**EXERCISE PROMPT**
Using the data that follows, state the number of lines holding the word "architecture", and give no other output.

Stored records
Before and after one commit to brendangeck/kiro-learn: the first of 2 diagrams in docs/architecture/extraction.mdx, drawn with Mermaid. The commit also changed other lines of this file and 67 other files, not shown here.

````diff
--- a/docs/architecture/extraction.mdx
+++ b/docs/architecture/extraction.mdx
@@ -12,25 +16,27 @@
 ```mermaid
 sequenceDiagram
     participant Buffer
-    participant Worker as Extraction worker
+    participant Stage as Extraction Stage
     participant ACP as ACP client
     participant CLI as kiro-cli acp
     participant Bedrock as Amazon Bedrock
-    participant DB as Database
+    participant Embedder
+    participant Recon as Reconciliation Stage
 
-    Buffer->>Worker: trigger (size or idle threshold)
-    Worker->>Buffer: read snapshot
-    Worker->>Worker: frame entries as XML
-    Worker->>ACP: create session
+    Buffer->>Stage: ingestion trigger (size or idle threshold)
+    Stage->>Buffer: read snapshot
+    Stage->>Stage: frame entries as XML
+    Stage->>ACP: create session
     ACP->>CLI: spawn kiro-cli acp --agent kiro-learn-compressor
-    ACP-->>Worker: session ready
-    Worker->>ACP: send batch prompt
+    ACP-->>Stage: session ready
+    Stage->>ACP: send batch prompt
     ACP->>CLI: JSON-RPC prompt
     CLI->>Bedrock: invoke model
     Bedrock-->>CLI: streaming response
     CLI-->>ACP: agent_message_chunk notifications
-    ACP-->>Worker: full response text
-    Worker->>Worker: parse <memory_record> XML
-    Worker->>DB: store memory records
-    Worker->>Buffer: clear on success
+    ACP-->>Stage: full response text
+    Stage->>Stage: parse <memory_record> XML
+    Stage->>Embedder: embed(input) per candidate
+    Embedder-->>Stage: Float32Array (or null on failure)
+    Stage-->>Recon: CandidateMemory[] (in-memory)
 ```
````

**EXPECTED ANSWER**
3